Every line below is to be copied exactly, with the pictures left out.

▶ [GIVEN ENTRIES]:
________________________
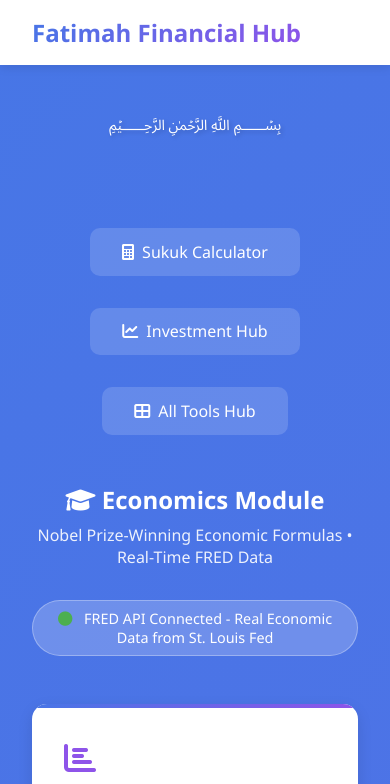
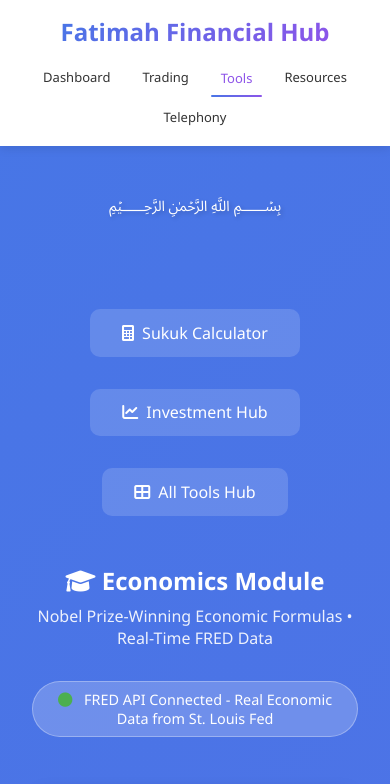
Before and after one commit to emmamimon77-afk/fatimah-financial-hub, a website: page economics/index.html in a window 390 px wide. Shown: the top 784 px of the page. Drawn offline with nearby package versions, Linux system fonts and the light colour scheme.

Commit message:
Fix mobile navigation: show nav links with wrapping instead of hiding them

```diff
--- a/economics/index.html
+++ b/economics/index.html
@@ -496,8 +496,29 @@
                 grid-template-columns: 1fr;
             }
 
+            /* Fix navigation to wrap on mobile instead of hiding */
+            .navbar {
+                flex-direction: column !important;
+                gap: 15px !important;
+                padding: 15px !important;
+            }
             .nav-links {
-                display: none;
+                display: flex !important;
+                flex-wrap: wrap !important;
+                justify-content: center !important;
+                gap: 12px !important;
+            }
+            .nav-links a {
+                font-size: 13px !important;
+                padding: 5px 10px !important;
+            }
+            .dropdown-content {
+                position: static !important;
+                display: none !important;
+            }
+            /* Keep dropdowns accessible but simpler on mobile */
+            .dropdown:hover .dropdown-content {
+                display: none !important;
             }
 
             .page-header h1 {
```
________________________
▶ [EXERCISE OUTPUT]:
Before and after one commit to emmamimon77-afk/fatimah-financial-hub, a website: page economics/index.html in a window 390 px wide. Shown: the top 784 px of the page. Drawn offline with nearby package versions, Linux system fonts and the light colour scheme.

Commit message:
Fix mobile navigation: show nav links with wrapping instead of hiding them

```diff
--- a/economics/index.html
+++ b/economics/index.html
@@ -496,8 +496,29 @@
                 grid-template-columns: 1fr;
             }
 
+            /* Fix navigation to wrap on mobile instead of hiding */
+            .navbar {
+                flex-direction: column !important;
+                gap: 15px !important;
+                padding: 15px !important;
+            }
             .nav-links {
-                display: none;
+                display: flex !important;
+                flex-wrap: wrap !important;
+                justify-content: center !important;
+                gap: 12px !important;
+            }
+            .nav-links a {
+                font-size: 13px !important;
+                padding: 5px 10px !important;
+            }
+            .dropdown-content {
+                position: static !important;
+                display: none !important;
+            }
+            /* Keep dropdowns accessible but simpler on mobile */
+            .dropdown:hover .dropdown-content {
+                display: none !important;
             }
 
             .page-header h1 {
```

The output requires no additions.